5 Coeliac disease
For some people, the symptoms of IBS relate to undiagnosed coeliac disease (pronounced see – lee–ac). It is estimated that 1% of the British population has the condition. Coeliac UK states: ‘only 24% who have the condition have been diagnosed which means there are currently nearly half a million people who have coeliac disease but don’t yet know.’
This increases to a one in ten chance of having this condition if a first-degree family member (such as mother, father, sister or brother) also has the condition.
There are a variety of symptoms which include bloating, diarrhoea, nausea, wind, constipation, tiredness, sudden or unexpected weight loss (but not in all cases), hair loss and anaemia.
So how does coeliac disease differ from IBS?
In section 1.5 we looked at the immune response to an allergen.

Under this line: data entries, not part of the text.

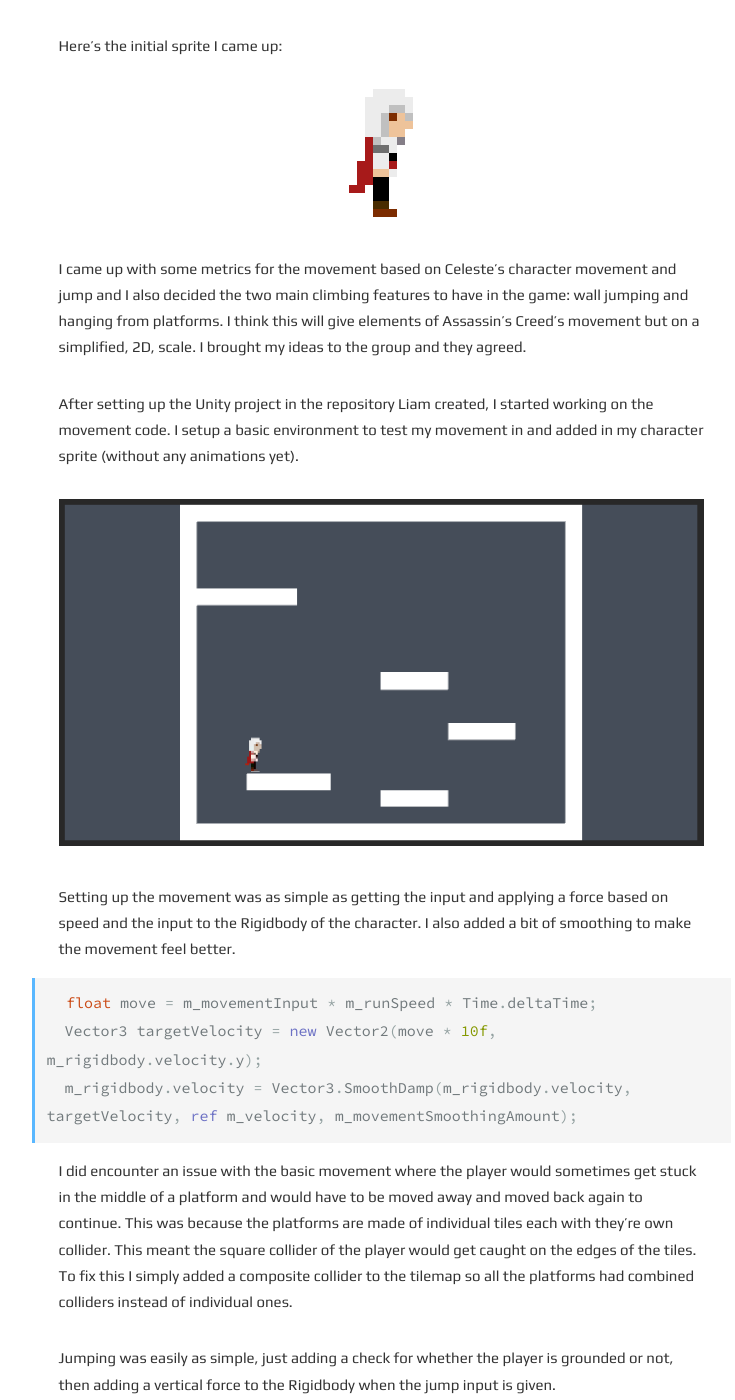
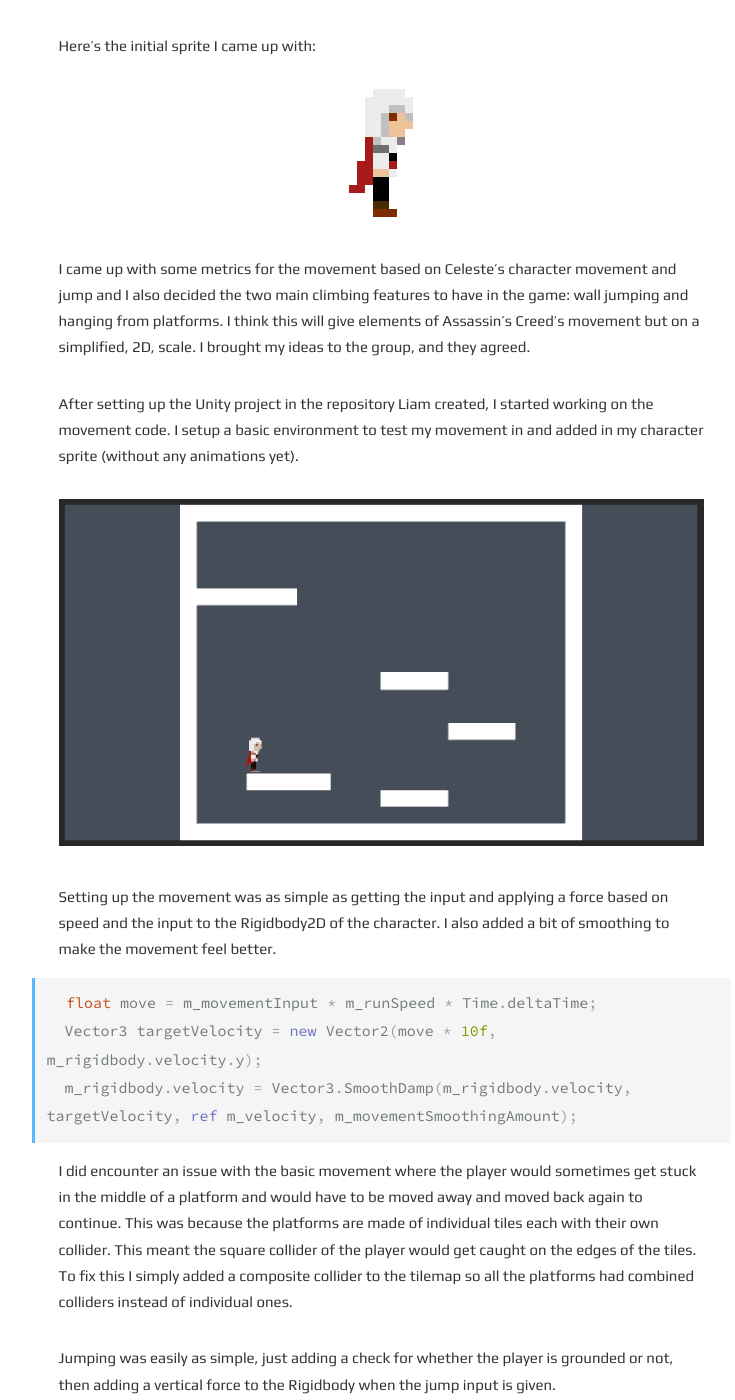
Before and after one commit to zar67/cgd-devlog, a Jekyll site: the page built from _posts/2021-10-17-jame-one-start.md, in a window 1280 px wide and 1400 px high, scrolled down 1064 px. Shown: the whole window, without its empty margins (259-994 px from the left). Built offline with Jekyll 4.4.1, drawn with Linux system fonts in a browser that asks for light colours; some of the changed text lies outside the part shown.

Commit message:
Typo Fixes

```diff
--- a/_posts/2021-10-17-jame-one-start.md
+++ b/_posts/2021-10-17-jame-one-start.md
@@ -15,7 +15,7 @@ Our group started off with a list of games that we could possibly de-make and na
 
 After some discussion on day one about the design of the game we decided on: A 2D platformer with a focus on climbing and stealth.
 The player plays as an assassin and tries to avoid the sight of guards to get through the platforms.
-The player scores based on how far they get and how many guards they kill, but loses points if they're seen by the guards.
+The player scores based on how far they get and how many guards they kill but loses points if they're seen by the guards.
 
 We also broke up the game into the major features and tasks to split them between everyone in the group. Here's what we decided:
 
@@ -29,15 +29,15 @@ We also broke up the game into the major features and tasks to split them betwee
 - Sound - Stan
 - Camera - Zoe
 
-After the main session, I spent some time designing the movement for the character and also designing a sprite for the character (simply reducing the resolution of one I found online).
+After the main session, I spent some time designing the movement for the character and designing a sprite for the character (simply reducing the resolution of one I found online).
 
-Here's the initial sprite I came up:
+Here's the initial sprite I came up with:
 
 <p align="center">
   <img src="{{site.baseurl}}/assets/jam-one/character-run.gif" alt="Animated Character Run"/>
 </p>
 
-I came up with some metrics for the movement based on Celeste's character movement and jump and I also decided the two main climbing features to have in the game: wall jumping and hanging from platforms. I think this will give elements of Assassin's Creed's movement but on a simplified, 2D, scale. I brought my ideas to the group and they agreed.
+I came up with some metrics for the movement based on Celeste's character movement and jump and I also decided the two main climbing features to have in the game: wall jumping and hanging from platforms. I think this will give elements of Assassin's Creed's movement but on a simplified, 2D, scale. I brought my ideas to the group, and they agreed.
 
 After setting up the Unity project in the repository Liam created, I started working on the movement code. I setup a basic environment to test my movement in and added in my character sprite (without any animations yet).
 
@@ -45,7 +45,7 @@ After setting up the Unity project in the repository Liam created, I started wor
   <img src="{{site.baseurl}}/assets/jam-one/test-movement-setup.png" alt="Basic Test Environment Setup"/>
 </p>
 
-Setting up the movement was as simple as getting the input and applying a force based on speed and the input to the Rigidbody of the character. I also added a bit of smoothing to make the movement feel better.
+Setting up the movement was as simple as getting the input and applying a force based on speed and the input to the Rigidbody2D of the character. I also added a bit of smoothing to make the movement feel better.
 
 {% highlight c# %}
   float move = m_movementInput * m_runSpeed * Time.deltaTime;
@@ -53,7 +53,7 @@ Setting up the movement was as simple as getting the input and applying a force
   m_rigidbody.velocity = Vector3.SmoothDamp(m_rigidbody.velocity, targetVelocity, ref m_velocity, m_movementSmoothingAmount);
 {% endhighlight %}
 
-I did encounter an issue with the basic movement where the player would sometimes get stuck in the middle of a platform and would have to be moved away and moved back again to continue. This was because the platforms are made of individual tiles each with they're own collider. This meant the square collider of the player would get caught on the edges of the tiles. To fix this I simply added a composite collider to the tilemap so all the platforms had combined colliders instead of individual ones.
+I did encounter an issue with the basic movement where the player would sometimes get stuck in the middle of a platform and would have to be moved away and moved back again to continue. This was because the platforms are made of individual tiles each with their own collider. This meant the square collider of the player would get caught on the edges of the tiles. To fix this I simply added a composite collider to the tilemap so all the platforms had combined colliders instead of individual ones.
 
 Jumping was easily as simple, just adding a check for whether the player is grounded or not, then adding a vertical force to the Rigidbody when the jump input is given.
 
@@ -80,7 +80,7 @@ Hovever, I did improve the jump by adding a Mario style element - allowing the p
   }
 {% endhighlight %}
 
-After the basic movement was setup I moved on to the more complex movement elements, starting with crouching. The player needs to be able to crouch down to one unit high to be able to hide in hay etc, however if they are hiding under something and they can't stand up (e.g. the ceiling is too low) they need to stay crouching until they can stand up again. This is done by adding a Transform to use as a ceiling check point and using Physics2D.OverlapCircle to see if there is a ceiling above the player.
+After the basic movement was setup, I moved on to the more complex movement elements, starting with crouching. The player needs to be able to crouch down to one unit high to be able to hide in hay etc, however if they are hiding under something and they can't stand up (e.g. the ceiling is too low) they need to stay crouching until they can stand up again. This is done by adding a Transform to use as a ceiling check point and using Physics2D.OverlapCircle to see if there is a ceiling above the player.
 
 There are two colliders on the player, one covering the players head and upper body, one covering the lower body and legs. When crouching the top collider is disabled and eventually a crouching animation will be shown so the player is visually one unit tall.
 
```
Also changed, not shown: other parts of _posts/2021-10-17-jame-one-start.md (+1 -1 lines), _posts/2021-10-24-first-play-test.md (+6 -6 lines), _posts/2021-10-31-main-features-complete.md (+6 -6 lines).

Imagine if that beneficial immune response resulted in the body attacking its own healthy cells. This is what happens with coeliac disease. The allergen is gluten, which sets off an autoimmune response that attacks the villi in the small intestine (Week 2, section 3.1, Figure 10) and flattens them (Figure 9). Autoimmune means the immune response occurs with the body’s own tissues, cells, or cell components.
Activity 4 Consequences of flat villi
Make a list of how flattening the villi could affect what is absorbed from the food we eat. Click ‘Save’ when you are satisfied with what you have written.
Your list might include:
- the body is unable to absorb all of the nutrients from food properly, causing malabsorption
- water cannot be absorbed, so dehydration occurs
- there may be diarrhoea.
It can be useful to know which part of the digestive system absorbs which nutrients. Do you remember we looked at where the nutrients are absorbed in Week 2, section 3.1?
The lack of surface area means that nutrients may not be absorbed in sufficient amounts. For example, water-soluble vitamins, vitamin B12, bile salts, amino acids and simple peptides, as well as water and sodium. This can cause malnutrition.
In 2015, the National Institute for Health and Care Excellence (NICE) produced guidelines for the recognition, assessment and treatment of coeliac disease.
- A diagnosis of coeliac disease in adults is from a blood test to check for antibodies and a biopsy. (For children, a biopsy is only done if required.) But the person needs to be eating gluten (found in wheat, barley and rye) at the time of the test.
- The only treatment is a gluten-free diet for life.
- Even the smallest amount of gluten can cause an autoimmune reaction.
- There should be an annual review where blood antibodies are checked. Also a DEXA scan which can identify bone density, because bone health is affected with poorly controlled coeliac disease.
As you can see, this condition requires the maintenance of a gluten-free diet. Some essential foods are available on prescription and a team of health professionals is needed to support people who have coeliac disease.
Activity 5 Finding foods that are gluten free
Look in your kitchen cupboards and see which foods have the gluten-free symbol (Figure 10).
As you can see, many foods contain gluten, some of which are obvious, but some you may not realise, because the factory may contaminate products with traces of gluten. Gluten-free is only gluten-free if prepared in gluten-free, non-contaminated areas.
Can you imagine what it must be like following a strict diet such as gluten-free? Well, that is what a person diagnosed with coeliac disease does every day. It is hard even though some basic foods are available on prescription.
You may be able to be careful at home, but what about eating out? Coeliac UK has been working with caterers. If accredited, they can use the symbol developed by Coeliac UK, showing that the restaurant meets the gluten-free standard (Figure 11).